**YOUR OBJECTIVE**
Scan the data below. Pull out each line where "components" occurs.

**Front-end code change data**
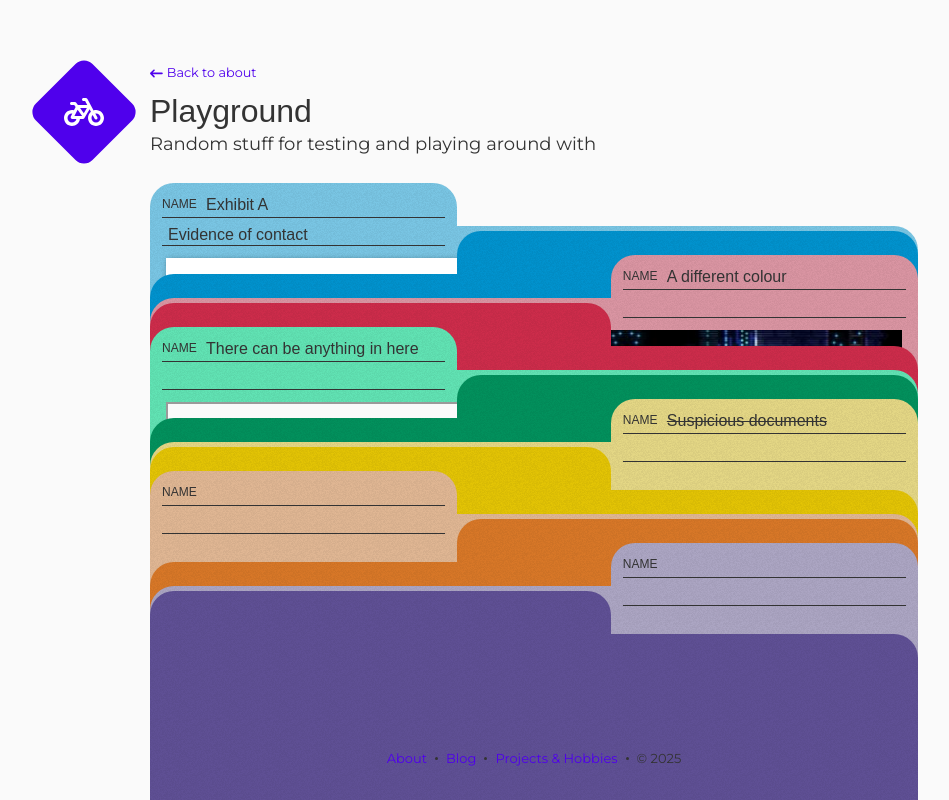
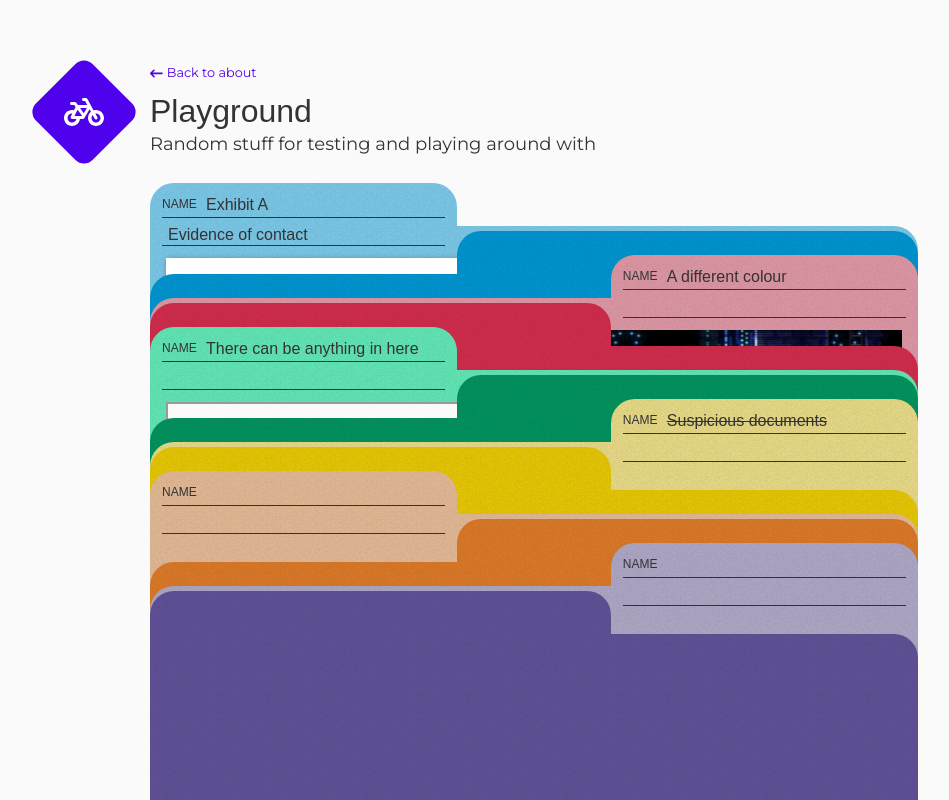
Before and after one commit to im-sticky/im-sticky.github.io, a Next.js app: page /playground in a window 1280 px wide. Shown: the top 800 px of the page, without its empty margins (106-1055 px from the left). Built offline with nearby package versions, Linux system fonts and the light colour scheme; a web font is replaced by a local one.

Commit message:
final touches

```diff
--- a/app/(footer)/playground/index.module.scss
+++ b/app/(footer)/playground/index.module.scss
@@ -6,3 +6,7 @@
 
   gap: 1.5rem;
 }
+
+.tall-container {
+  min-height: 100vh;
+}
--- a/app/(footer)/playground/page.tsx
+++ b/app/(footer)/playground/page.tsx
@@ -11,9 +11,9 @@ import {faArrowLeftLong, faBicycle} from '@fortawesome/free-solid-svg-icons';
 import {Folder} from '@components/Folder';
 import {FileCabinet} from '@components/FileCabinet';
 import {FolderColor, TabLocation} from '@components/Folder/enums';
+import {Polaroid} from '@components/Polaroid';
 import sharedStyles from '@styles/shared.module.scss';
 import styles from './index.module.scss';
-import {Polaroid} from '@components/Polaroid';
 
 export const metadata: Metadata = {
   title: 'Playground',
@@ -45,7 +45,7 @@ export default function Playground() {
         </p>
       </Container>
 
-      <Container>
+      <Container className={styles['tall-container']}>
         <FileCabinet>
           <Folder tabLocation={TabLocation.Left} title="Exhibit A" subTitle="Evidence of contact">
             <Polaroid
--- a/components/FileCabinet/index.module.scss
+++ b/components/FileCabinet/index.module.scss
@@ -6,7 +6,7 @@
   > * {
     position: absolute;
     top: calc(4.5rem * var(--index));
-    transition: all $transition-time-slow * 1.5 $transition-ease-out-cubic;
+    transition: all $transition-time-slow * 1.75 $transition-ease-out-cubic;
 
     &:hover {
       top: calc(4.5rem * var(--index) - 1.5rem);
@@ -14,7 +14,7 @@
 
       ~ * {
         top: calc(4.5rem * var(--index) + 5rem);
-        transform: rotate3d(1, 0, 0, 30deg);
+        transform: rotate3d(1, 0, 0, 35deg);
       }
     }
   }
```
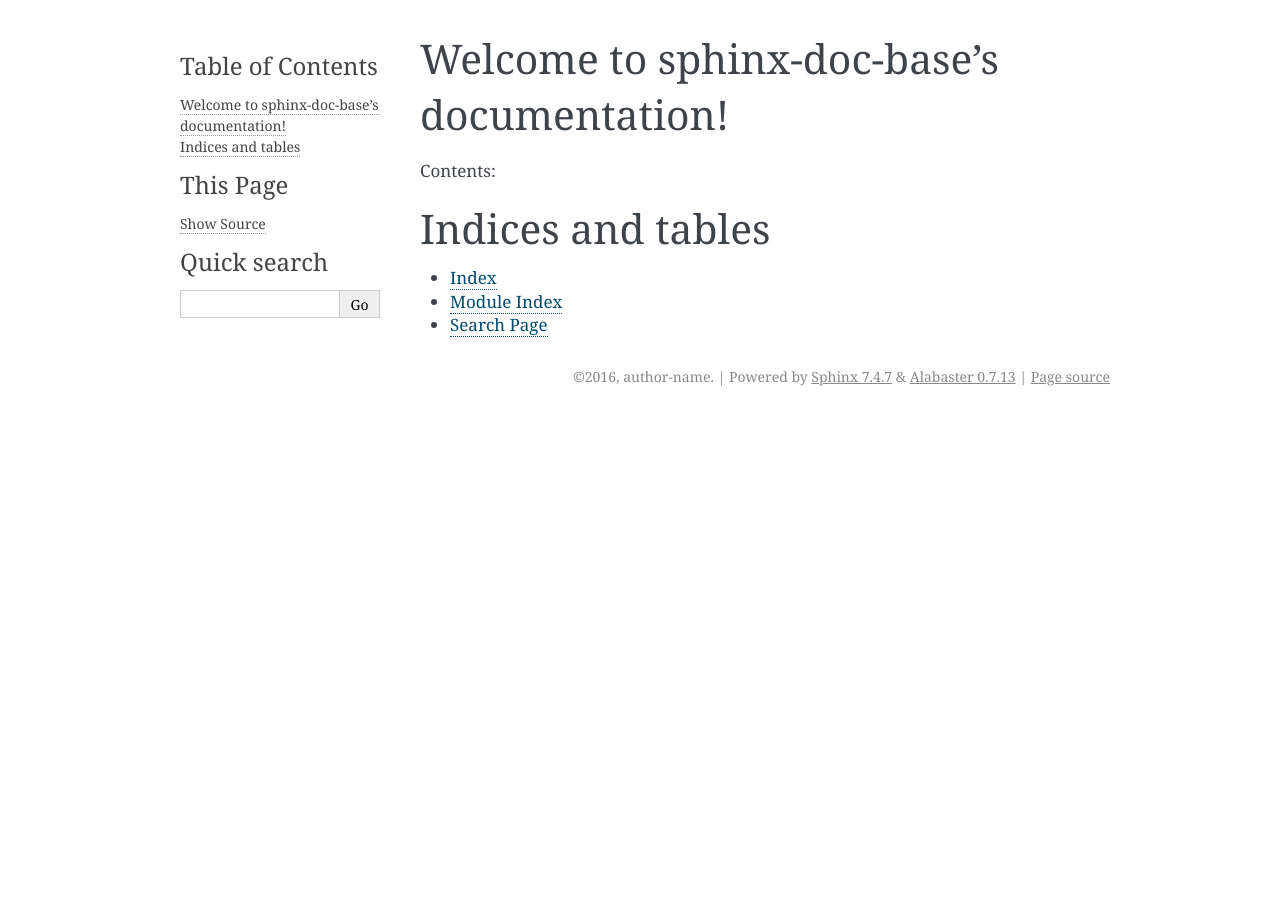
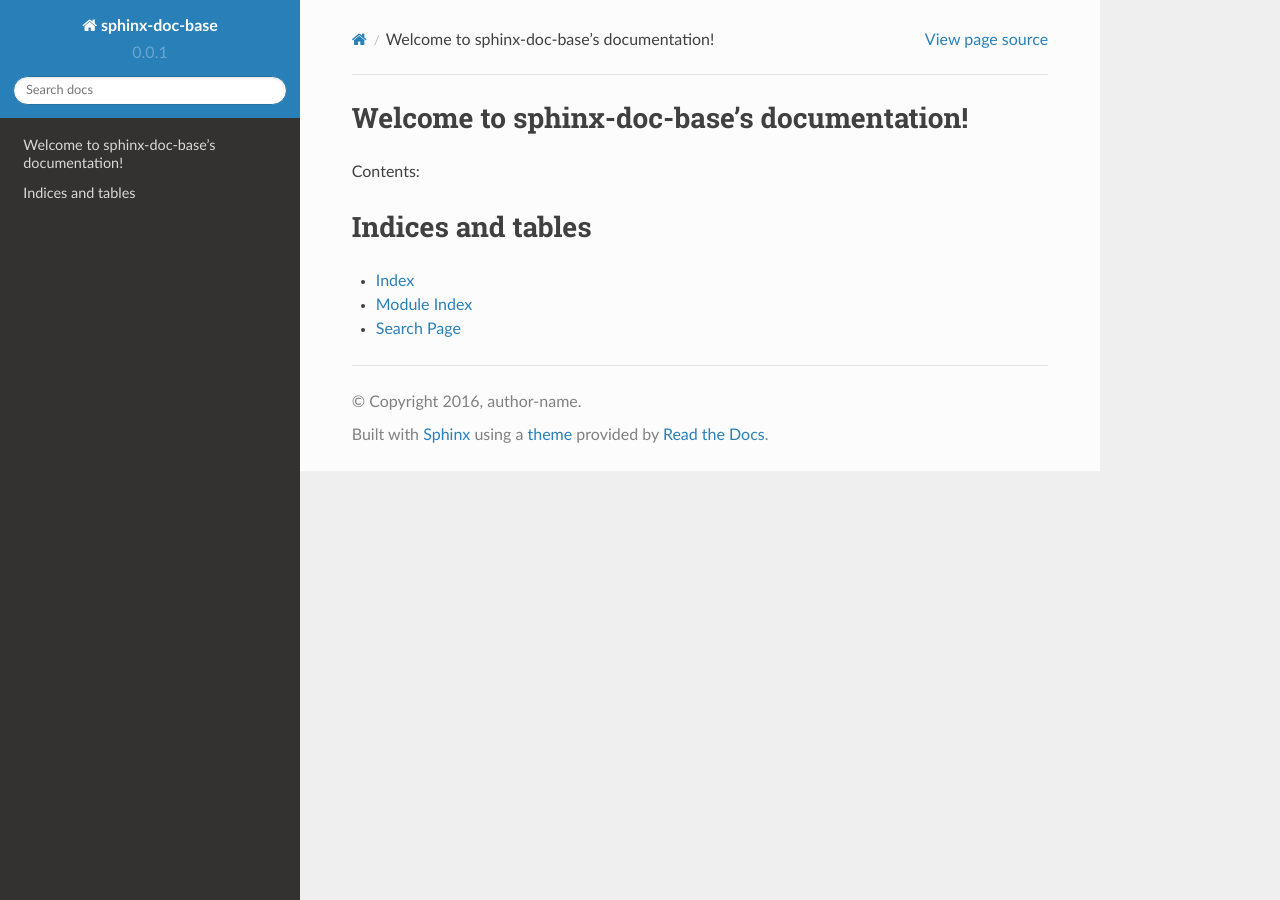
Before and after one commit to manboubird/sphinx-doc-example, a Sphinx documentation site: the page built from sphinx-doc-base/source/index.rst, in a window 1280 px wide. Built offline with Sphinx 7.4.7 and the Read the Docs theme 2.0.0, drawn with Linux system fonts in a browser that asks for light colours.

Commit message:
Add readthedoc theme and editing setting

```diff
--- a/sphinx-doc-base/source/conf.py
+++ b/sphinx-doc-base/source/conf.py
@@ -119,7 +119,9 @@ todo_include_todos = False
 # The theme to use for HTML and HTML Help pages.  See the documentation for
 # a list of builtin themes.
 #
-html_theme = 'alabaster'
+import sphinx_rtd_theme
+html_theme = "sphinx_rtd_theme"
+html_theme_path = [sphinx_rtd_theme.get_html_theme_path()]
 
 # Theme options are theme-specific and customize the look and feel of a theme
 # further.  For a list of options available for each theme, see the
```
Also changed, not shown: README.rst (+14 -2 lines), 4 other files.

**EXERCISE RESPONSE**
 import {Folder} from '@components/Folder';
 import {FileCabinet} from '@components/FileCabinet';
 import {FolderColor, TabLocation} from '@components/Folder/enums';
+import {Polaroid} from '@components/Polaroid';
-import {Polaroid} from '@components/Polaroid';
--- a/components/FileCabinet/index.module.scss
+++ b/components/FileCabinet/index.module.scss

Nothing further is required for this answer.